• Available data:
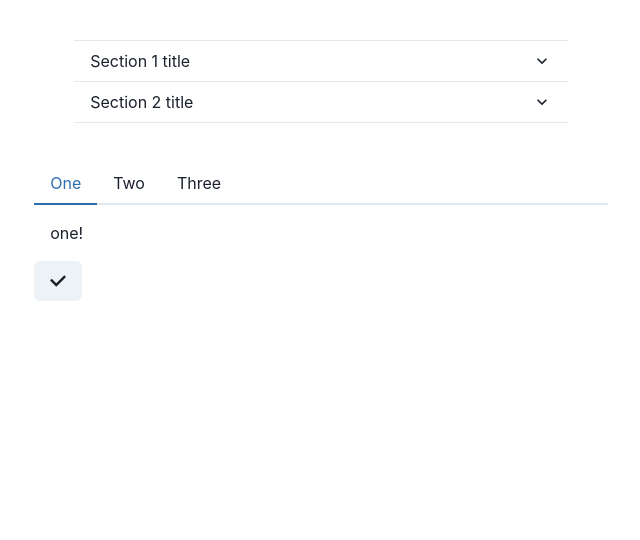
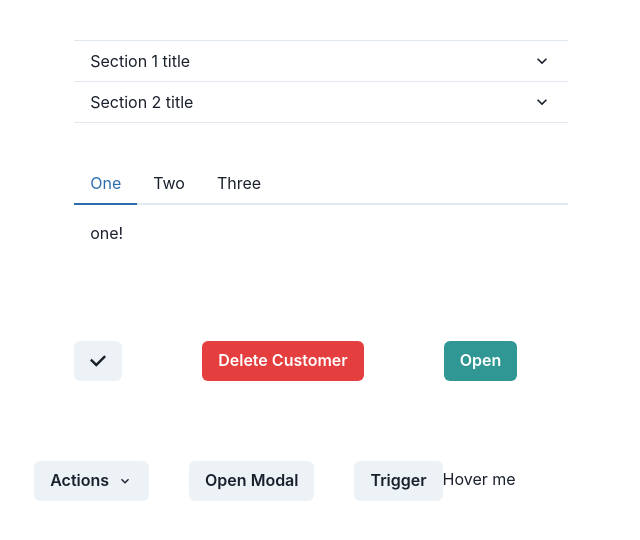
Before and after one commit to ntubimd-team4/just-for-you-frontend, a Next.js app: page /10744038 in a window 1280 px wide. Shown: the top 540 px of the page, without its empty margins (319-959 px from the left). Built offline with nearby package versions, Linux system fonts and the light colour scheme.

Commit message:
新增 - Overlay元件 (#5)
* 新增 - Accordion, Tabs, Visually Hidden

* 新增 - Overlay元件

```diff
--- /dev/null
+++ b/components/10744038/AlertDialog.tsx
@@ -0,0 +1,52 @@
+import {
+  AlertDialog,
+  AlertDialogBody,
+  AlertDialogFooter,
+  AlertDialogHeader,
+  AlertDialogContent,
+  AlertDialogOverlay,
+  AlertDialogCloseButton,
+  useDisclosure,
+  Button,
+} from '@chakra-ui/react';
+import React from 'react';
+
+export default function MyAlertDialog() {
+  const { isOpen, onOpen, onClose } = useDisclosure();
+  const cancelRef = React.useRef();
+
+  return (
+    <>
+      <Button colorScheme="red" onClick={onOpen} m={10}>
+                  Delete Customer
+      </Button>
+
+      <AlertDialog
+        isOpen={isOpen}
+        leastDestructiveRef={cancelRef}
+        onClose={onClose}
+      >
+        <AlertDialogOverlay>
+          <AlertDialogContent>
+            <AlertDialogHeader fontSize="lg" fontWeight="bold">
+                        Delete Customer
+            </AlertDialogHeader>
+
+            <AlertDialogBody>
+                        Are you sure? You can't undo this action afterwards.
+            </AlertDialogBody>
+
+            <AlertDialogFooter>
+              <Button ref={cancelRef} onClick={onClose}>
+                          Cancel
+              </Button>
+              <Button colorScheme="red" onClick={onClose} ml={3}>
+                          Delete
+              </Button>
+            </AlertDialogFooter>
+          </AlertDialogContent>
+        </AlertDialogOverlay>
+      </AlertDialog>
+    </>
+  );
+}
--- /dev/null
+++ b/components/10744038/Drawer.tsx
@@ -0,0 +1,49 @@
+import {
+  Drawer,
+  DrawerBody,
+  DrawerFooter,
+  DrawerHeader,
+  DrawerOverlay,
+  DrawerContent,
+  DrawerCloseButton,
+  useDisclosure,
+  Button,
+  Input,
+} from '@chakra-ui/react';
+import React from 'react';
+
+export default function MyDrawer() {
+  const { isOpen, onOpen, onClose } = useDisclosure();
+  const btnRef = React.useRef();
+
+  return (
+    <>
+      <Button ref={btnRef} colorScheme="teal" onClick={onOpen} m={10}>
+        Open
+      </Button>
+      <Drawer
+        isOpen={isOpen}
+        placement="right"
+        onClose={onClose}
+        finalFocusRef={btnRef}
+      >
+        <DrawerOverlay />
+        <DrawerContent>
+          <DrawerCloseButton />
+          <DrawerHeader>Create your account</DrawerHeader>
+
+          <DrawerBody>
+            <Input placeholder="Type here..." />
+          </DrawerBody>
+
+          <DrawerFooter>
+            <Button variant="outline" mr={3} onClick={onClose}>
+              Cancel
+            </Button>
+            <Button colorScheme="blue">Save</Button>
+          </DrawerFooter>
+        </DrawerContent>
+      </Drawer>
+    </>
+  );
+}
--- /dev/null
+++ b/components/10744038/Menu.tsx
@@ -0,0 +1,29 @@
+import { ChevronDownIcon } from '@chakra-ui/icons';
+import {
+  Menu,
+  MenuButton,
+  MenuList,
+  MenuItem,
+  MenuItemOption,
+  MenuGroup,
+  MenuOptionGroup,
+  MenuDivider,
+  Button,
+} from '@chakra-ui/react';
+
+export default function MyMenu() {
+  return (
+    <Menu m={10}>
+      <MenuButton as={Button} rightIcon={<ChevronDownIcon />}>
+    Actions
+      </MenuButton>
+      <MenuList>
+        <MenuItem>Download</MenuItem>
+        <MenuItem>Create a Copy</MenuItem>
+        <MenuItem>Mark as Draft</MenuItem>
+        <MenuItem>Delete</MenuItem>
+        <MenuItem>Attend a Workshop</MenuItem>
+      </MenuList>
+    </Menu>
+  );
+}
--- /dev/null
+++ b/components/10744038/Modal.tsx
@@ -0,0 +1,42 @@
+import {
+  Modal,
+  ModalOverlay,
+  ModalContent,
+  ModalHeader,
+  ModalFooter,
+  ModalBody,
+  ModalCloseButton,
+  useDisclosure,
+  Button,
+} from '@chakra-ui/react';
+
+export default function MyModal() {
+  const { isOpen, onOpen, onClose } = useDisclosure();
+
+  return (
+    <>
+      <Button onClick={onOpen} m={10}>Open Modal</Button>
+
+      <Modal isOpen={isOpen} onClose={onClose}>
+        <ModalOverlay />
+        <ModalContent>
+          <ModalHeader>Modal Title</ModalHeader>
+          <ModalCloseButton />
+          <ModalBody>
+          Lorem ipsum dolor sit amet, consectetur adipiscing elit, sed do eiusmod
+      tempor incididunt ut labore et dolore magna aliqua. Ut enim ad minim
+      veniam, quis nostrud exercitation ullamco laboris nisi ut aliquip ex ea
+      commodo consequat.
+          </ModalBody>
+
+          <ModalFooter>
+            <Button colorScheme="blue" mr={3} onClick={onClose}>
+              Close
+            </Button>
+            <Button variant="ghost">Secondary Action</Button>
+          </ModalFooter>
+        </ModalContent>
+      </Modal>
+    </>
+  );
+}
--- /dev/null
+++ b/components/10744038/Popover.tsx
@@ -0,0 +1,29 @@
+import {
+  Popover,
+  PopoverTrigger,
+  PopoverContent,
+  PopoverHeader,
+  PopoverBody,
+  PopoverFooter,
+  PopoverArrow,
+  PopoverCloseButton,
+  PopoverAnchor,
+  Portal,
+  Button,
+} from '@chakra-ui/react';
+
+export default function MyPopover() {
+  return (
+    <Popover m={10}>
+      <PopoverTrigger>
+        <Button>Trigger</Button>
+      </PopoverTrigger>
+      <PopoverContent>
+        <PopoverArrow />
+        <PopoverCloseButton />
+        <PopoverHeader>Confirmation!</PopoverHeader>
+        <PopoverBody>Are you sure you want to have that milkshake?</PopoverBody>
+      </PopoverContent>
+    </Popover>
+  );
+}
--- a/components/10744038/Tabs.tsx
+++ b/components/10744038/Tabs.tsx
@@ -2,7 +2,7 @@ import { Tabs, TabList, TabPanels, Tab, TabPanel } from '@chakra-ui/react';
 
 export default function MyTabs() {
   return (
-    <Tabs>
+    <Tabs m={10}>
       <TabList>
         <Tab>One</Tab>
         <Tab>Two</Tab>
--- /dev/null
+++ b/components/10744038/Tooltip.tsx
@@ -0,0 +1,10 @@
+import { Box, Tag, Tooltip } from '@chakra-ui/react';
+import React from 'react';
+
+export default function MyTooltip() {
+  return (
+    <Tooltip label="Hey, I'm here!" aria-label="A tooltip">
+        Hover me
+    </Tooltip>
+  );
+}
--- a/components/10744038/VisuallyHidden.tsx
+++ b/components/10744038/VisuallyHidden.tsx
@@ -3,7 +3,7 @@ import { Button, VisuallyHidden, VisuallyHiddenInput } from '@chakra-ui/react';
 
 export default function MyVisuallyHidden() {
   return (
-    <Button>
+    <Button m={10}>
       <VisuallyHidden>Checkmark</VisuallyHidden>
       <CheckIcon />
     </Button>
--- a/pages/10744038/index.tsx
+++ b/pages/10744038/index.tsx
@@ -1,5 +1,11 @@
 import MyAccordion from '@/components/10744038/Accordion';
+import MyAlertDialog from '@/components/10744038/AlertDialog';
+import MyDrawer from '@/components/10744038/Drawer';
+import MyMenu from '@/components/10744038/Menu';
+import MyModal from '@/components/10744038/Modal';
+import MyPopover from '@/components/10744038/Popover';
 import MyTabs from '@/components/10744038/Tabs';
+import MyTooltip from '@/components/10744038/Tooltip';
 import MyVisuallyHidden from '@/components/10744038/VisuallyHidden';
 import { Container } from '@chakra-ui/react';
 
@@ -9,6 +15,12 @@ export default function Page10744038() {
       <MyAccordion />
       <MyTabs />
       <MyVisuallyHidden />
+      <MyAlertDialog />
+      <MyDrawer />
+      <MyMenu />
+      <MyModal />
+      <MyPopover />
+      <MyTooltip />
     </Container>
   );
 }
```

• Directions for this task: Among the lines above, list those that contain the word "MyMenu".

• Answer to this exercise:
+export default function MyMenu() {
+import MyMenu from '@/components/10744038/Menu';
+      <MyMenu />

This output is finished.